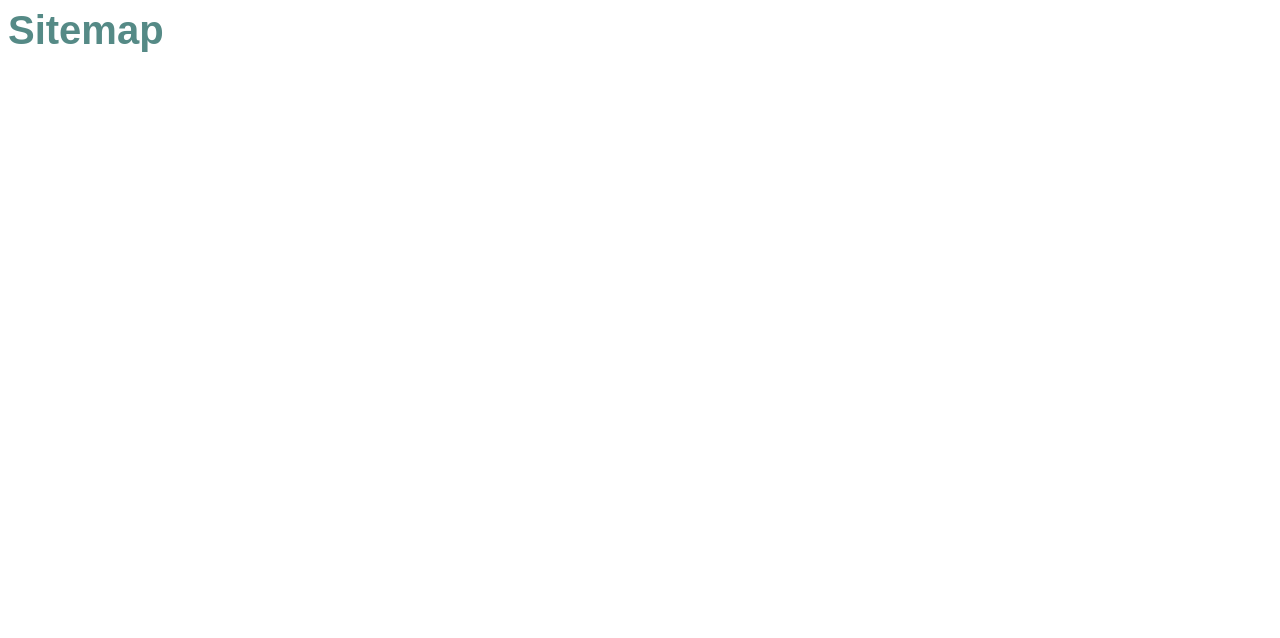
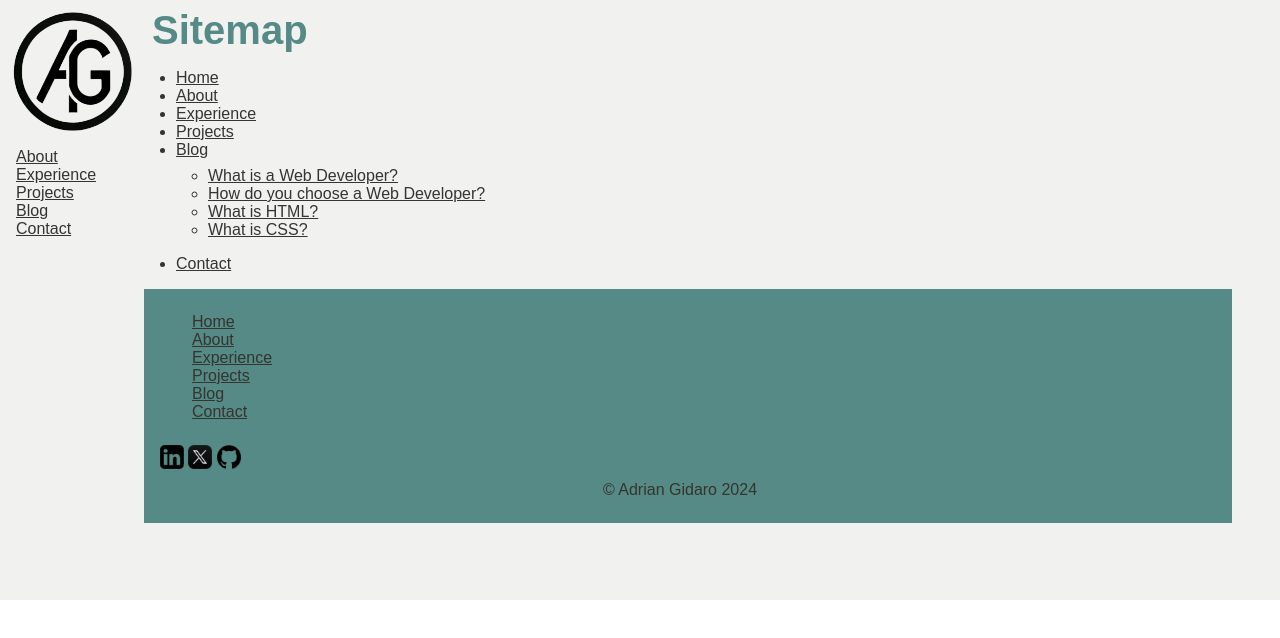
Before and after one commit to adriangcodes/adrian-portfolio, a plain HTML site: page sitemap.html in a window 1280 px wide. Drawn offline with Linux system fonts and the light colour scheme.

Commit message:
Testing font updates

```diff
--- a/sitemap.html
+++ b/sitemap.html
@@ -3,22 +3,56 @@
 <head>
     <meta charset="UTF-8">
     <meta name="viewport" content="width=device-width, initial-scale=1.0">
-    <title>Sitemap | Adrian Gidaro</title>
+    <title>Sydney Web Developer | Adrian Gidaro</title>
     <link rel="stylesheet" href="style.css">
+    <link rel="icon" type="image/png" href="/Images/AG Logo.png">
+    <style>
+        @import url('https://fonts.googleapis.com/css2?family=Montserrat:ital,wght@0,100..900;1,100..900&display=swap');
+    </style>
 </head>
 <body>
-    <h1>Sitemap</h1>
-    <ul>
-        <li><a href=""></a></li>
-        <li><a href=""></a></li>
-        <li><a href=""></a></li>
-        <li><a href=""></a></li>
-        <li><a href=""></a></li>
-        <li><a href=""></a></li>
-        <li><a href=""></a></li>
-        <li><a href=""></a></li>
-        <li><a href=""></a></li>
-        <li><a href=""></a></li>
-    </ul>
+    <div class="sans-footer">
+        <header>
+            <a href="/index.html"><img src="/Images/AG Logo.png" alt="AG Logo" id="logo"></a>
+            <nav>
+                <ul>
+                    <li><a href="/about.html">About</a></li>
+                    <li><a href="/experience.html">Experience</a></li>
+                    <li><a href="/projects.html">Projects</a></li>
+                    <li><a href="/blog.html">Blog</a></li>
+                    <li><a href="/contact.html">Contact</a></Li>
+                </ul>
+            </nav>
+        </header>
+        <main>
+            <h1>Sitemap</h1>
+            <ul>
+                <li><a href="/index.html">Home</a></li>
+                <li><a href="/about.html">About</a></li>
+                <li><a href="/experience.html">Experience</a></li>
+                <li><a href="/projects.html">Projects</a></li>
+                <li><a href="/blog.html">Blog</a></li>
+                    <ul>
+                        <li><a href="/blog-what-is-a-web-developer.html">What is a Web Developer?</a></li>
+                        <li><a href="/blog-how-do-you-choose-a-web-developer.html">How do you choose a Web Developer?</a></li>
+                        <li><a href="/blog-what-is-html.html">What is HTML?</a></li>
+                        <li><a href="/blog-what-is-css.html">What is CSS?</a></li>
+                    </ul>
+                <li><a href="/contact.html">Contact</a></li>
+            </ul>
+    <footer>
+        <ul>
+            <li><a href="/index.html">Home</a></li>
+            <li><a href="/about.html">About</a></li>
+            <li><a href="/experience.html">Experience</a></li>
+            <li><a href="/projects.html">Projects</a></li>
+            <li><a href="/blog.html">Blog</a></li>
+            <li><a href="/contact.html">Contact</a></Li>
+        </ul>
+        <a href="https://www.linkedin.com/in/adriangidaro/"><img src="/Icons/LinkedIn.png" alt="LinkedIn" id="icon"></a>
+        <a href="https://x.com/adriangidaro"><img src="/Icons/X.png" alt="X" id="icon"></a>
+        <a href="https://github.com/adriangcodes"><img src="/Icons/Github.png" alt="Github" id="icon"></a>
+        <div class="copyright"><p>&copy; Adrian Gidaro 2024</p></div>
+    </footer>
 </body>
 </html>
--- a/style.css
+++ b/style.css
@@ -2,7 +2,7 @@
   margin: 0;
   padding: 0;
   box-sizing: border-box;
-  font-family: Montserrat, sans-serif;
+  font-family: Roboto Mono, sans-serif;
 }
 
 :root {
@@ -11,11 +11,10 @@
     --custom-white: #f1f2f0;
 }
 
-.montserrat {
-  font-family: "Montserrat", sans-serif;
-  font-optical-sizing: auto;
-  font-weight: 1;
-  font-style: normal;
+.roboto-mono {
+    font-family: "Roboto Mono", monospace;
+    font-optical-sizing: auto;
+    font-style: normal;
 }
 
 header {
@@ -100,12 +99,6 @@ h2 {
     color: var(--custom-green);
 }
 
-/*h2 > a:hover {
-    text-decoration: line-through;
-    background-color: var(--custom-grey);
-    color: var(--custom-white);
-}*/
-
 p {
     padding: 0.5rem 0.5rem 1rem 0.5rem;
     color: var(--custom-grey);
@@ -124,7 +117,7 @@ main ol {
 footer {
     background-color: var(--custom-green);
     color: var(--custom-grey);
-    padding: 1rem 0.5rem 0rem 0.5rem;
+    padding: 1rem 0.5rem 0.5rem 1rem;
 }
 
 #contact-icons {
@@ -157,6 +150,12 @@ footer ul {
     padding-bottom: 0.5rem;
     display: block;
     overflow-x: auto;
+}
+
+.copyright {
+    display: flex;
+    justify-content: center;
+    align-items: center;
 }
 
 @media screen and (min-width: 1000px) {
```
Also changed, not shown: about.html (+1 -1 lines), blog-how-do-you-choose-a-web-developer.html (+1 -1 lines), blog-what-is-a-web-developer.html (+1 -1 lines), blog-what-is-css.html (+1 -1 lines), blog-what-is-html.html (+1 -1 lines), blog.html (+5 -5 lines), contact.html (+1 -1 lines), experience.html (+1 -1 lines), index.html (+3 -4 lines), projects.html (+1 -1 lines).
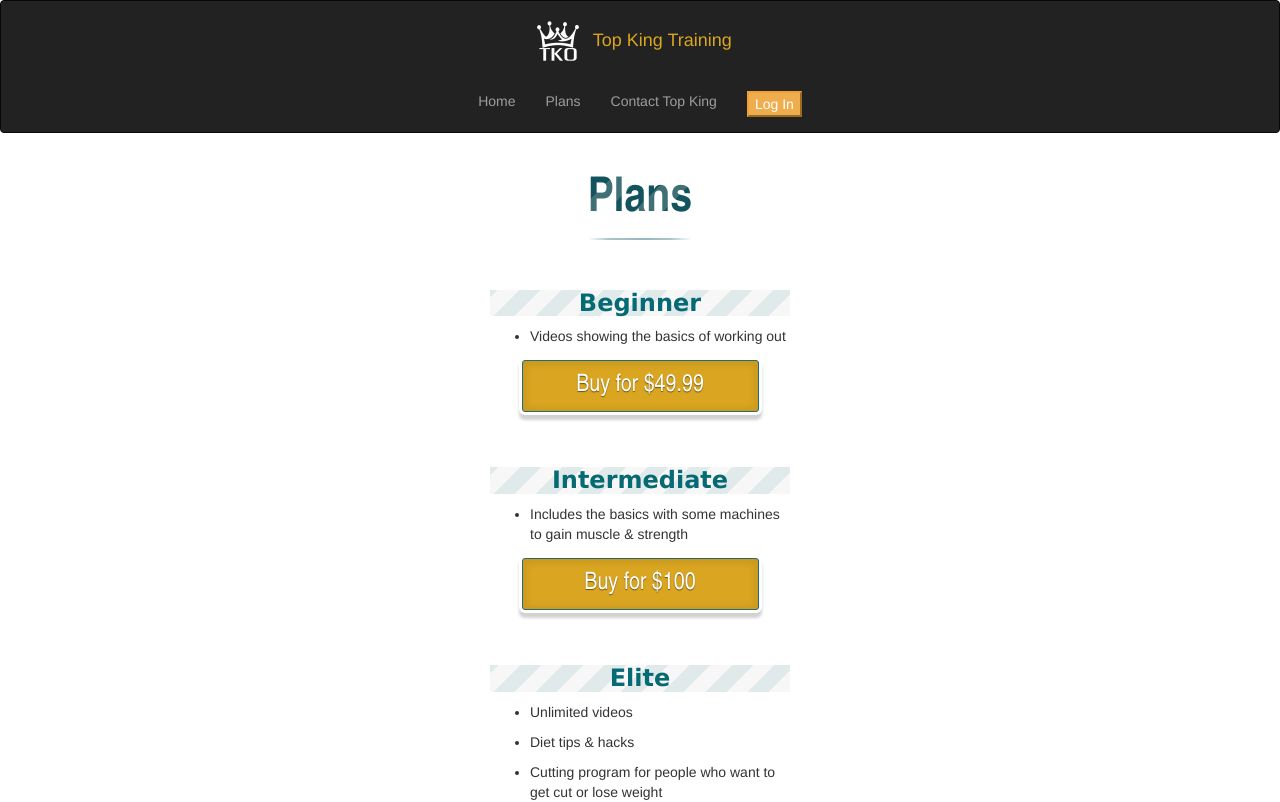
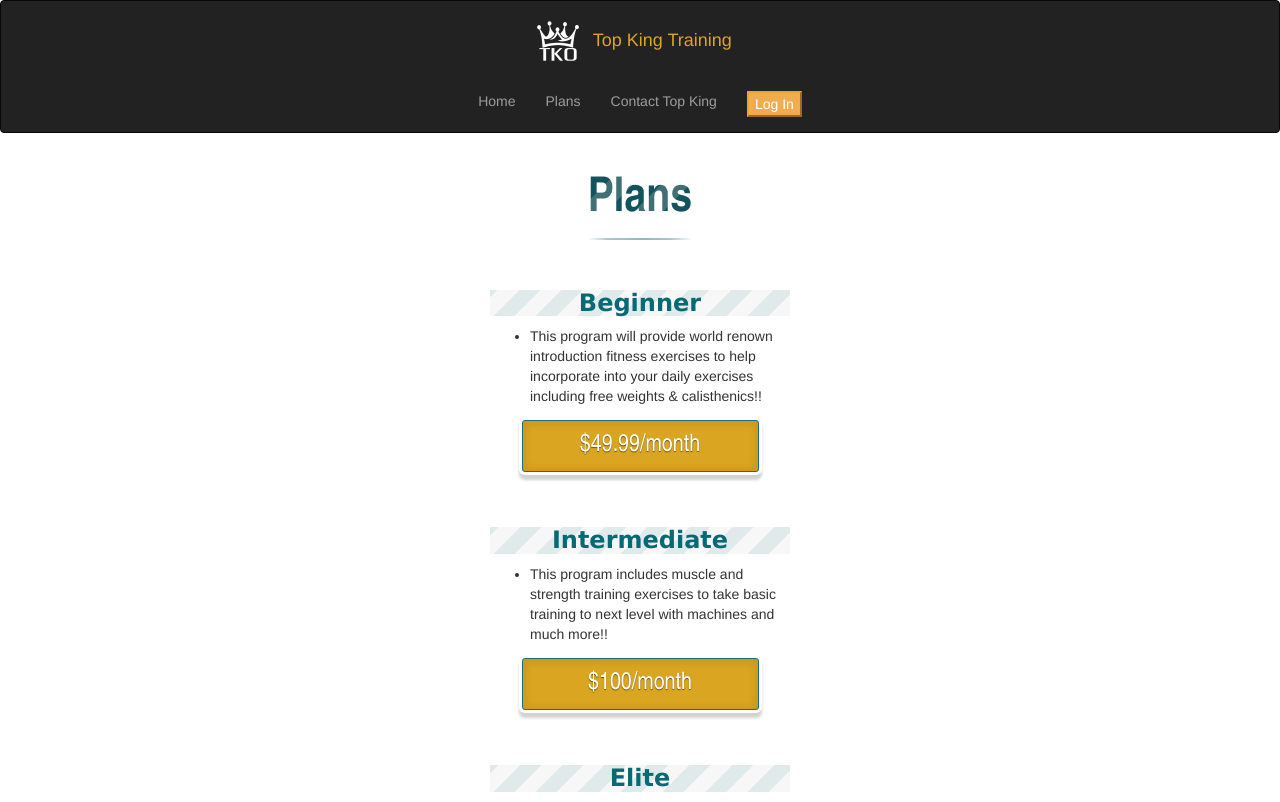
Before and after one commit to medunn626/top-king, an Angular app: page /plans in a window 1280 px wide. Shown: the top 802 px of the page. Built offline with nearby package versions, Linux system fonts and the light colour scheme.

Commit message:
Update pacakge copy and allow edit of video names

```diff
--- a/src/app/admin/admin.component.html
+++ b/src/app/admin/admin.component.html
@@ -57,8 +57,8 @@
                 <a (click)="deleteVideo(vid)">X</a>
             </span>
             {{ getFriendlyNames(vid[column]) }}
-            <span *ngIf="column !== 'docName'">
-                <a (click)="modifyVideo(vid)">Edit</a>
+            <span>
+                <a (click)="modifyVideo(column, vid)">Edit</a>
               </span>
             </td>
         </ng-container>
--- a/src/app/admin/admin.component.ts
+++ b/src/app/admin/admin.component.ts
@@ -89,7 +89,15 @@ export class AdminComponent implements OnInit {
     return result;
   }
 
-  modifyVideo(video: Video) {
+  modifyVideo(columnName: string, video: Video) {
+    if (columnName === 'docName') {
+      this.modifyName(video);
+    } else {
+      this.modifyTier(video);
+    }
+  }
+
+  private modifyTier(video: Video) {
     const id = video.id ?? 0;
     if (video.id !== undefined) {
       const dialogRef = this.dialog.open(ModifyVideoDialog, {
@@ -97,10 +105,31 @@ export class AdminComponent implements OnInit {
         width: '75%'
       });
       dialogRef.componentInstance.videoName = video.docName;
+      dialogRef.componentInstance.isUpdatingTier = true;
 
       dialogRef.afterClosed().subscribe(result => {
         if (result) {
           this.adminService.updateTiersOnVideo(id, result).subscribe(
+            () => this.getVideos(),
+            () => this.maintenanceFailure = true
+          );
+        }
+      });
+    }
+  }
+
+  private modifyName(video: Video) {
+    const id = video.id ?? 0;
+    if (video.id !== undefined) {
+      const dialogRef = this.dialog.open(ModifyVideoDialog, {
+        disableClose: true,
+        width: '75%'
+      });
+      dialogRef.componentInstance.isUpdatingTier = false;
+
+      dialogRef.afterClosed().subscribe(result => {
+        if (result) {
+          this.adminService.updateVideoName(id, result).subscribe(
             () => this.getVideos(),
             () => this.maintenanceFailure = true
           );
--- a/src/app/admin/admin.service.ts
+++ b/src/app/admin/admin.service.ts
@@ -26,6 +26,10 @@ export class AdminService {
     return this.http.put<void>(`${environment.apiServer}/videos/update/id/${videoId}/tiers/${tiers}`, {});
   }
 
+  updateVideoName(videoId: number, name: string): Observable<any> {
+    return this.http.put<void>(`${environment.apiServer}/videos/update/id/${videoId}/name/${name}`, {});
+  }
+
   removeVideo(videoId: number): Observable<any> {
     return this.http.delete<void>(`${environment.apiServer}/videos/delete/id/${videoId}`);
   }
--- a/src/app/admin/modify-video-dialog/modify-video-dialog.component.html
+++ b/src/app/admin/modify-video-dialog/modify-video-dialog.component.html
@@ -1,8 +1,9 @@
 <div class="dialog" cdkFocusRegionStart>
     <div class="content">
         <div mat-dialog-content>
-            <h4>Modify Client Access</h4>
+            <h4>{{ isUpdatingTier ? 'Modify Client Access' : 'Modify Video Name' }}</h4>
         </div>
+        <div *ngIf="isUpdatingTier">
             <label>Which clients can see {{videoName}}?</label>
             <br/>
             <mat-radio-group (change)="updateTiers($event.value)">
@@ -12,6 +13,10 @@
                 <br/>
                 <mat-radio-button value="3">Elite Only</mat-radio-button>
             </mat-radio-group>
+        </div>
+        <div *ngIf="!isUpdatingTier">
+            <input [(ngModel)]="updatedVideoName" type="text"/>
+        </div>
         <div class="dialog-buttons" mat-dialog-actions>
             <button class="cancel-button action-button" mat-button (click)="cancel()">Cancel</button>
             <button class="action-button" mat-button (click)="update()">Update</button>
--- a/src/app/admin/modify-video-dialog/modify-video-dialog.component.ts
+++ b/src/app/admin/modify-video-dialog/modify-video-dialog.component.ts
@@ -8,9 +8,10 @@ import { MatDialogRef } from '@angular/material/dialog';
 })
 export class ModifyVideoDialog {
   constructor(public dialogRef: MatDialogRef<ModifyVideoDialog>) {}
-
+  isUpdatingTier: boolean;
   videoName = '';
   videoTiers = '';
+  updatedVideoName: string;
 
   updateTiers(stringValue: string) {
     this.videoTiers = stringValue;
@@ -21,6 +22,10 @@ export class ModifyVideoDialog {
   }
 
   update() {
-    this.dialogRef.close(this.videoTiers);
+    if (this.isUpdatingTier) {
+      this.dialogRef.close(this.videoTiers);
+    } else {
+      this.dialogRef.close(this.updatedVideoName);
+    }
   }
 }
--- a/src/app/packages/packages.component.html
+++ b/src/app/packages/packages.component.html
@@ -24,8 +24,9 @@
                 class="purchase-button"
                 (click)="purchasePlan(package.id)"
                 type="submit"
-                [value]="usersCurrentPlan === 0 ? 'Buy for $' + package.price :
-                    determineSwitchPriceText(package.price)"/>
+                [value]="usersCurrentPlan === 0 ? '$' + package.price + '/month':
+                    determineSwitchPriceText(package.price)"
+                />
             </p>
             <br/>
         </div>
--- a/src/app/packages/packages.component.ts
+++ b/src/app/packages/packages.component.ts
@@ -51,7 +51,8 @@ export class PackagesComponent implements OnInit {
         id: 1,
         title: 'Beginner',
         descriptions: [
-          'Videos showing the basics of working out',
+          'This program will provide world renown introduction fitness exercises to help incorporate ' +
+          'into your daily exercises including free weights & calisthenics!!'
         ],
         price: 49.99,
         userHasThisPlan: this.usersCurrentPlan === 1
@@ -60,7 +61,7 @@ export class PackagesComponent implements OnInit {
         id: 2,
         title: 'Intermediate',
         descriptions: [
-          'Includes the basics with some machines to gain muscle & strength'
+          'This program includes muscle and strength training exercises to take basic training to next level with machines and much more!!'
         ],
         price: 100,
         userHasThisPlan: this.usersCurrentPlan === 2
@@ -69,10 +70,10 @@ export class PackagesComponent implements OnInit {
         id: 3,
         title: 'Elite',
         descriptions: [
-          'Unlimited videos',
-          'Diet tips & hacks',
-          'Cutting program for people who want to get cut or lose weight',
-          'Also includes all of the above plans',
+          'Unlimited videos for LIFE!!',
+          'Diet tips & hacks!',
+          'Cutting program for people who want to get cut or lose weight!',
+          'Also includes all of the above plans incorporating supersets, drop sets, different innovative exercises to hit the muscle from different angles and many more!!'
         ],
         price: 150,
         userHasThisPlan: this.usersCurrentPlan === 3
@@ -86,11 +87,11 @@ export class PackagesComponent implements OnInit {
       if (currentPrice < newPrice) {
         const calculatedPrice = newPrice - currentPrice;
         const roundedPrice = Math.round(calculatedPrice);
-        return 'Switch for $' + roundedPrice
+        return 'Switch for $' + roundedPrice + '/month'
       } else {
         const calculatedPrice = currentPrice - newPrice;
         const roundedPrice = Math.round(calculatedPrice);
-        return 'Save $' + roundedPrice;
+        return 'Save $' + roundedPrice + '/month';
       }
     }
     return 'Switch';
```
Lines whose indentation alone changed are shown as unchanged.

++++

**What you have to do**
Go line by line through the data above and report each one that holds the string "export".

**Answer to this problem**
@@ -89,7 +89,15 @@ export class AdminComponent implements OnInit {
@@ -97,10 +105,31 @@ export class AdminComponent implements OnInit {
@@ -26,6 +26,10 @@ export class AdminService {
 export class ModifyVideoDialog {
@@ -21,6 +22,10 @@ export class ModifyVideoDialog {
@@ -51,7 +51,8 @@ export class PackagesComponent implements OnInit {
@@ -60,7 +61,7 @@ export class PackagesComponent implements OnInit {
@@ -69,10 +70,10 @@ export class PackagesComponent implements OnInit {
@@ -86,11 +87,11 @@ export class PackagesComponent implements OnInit {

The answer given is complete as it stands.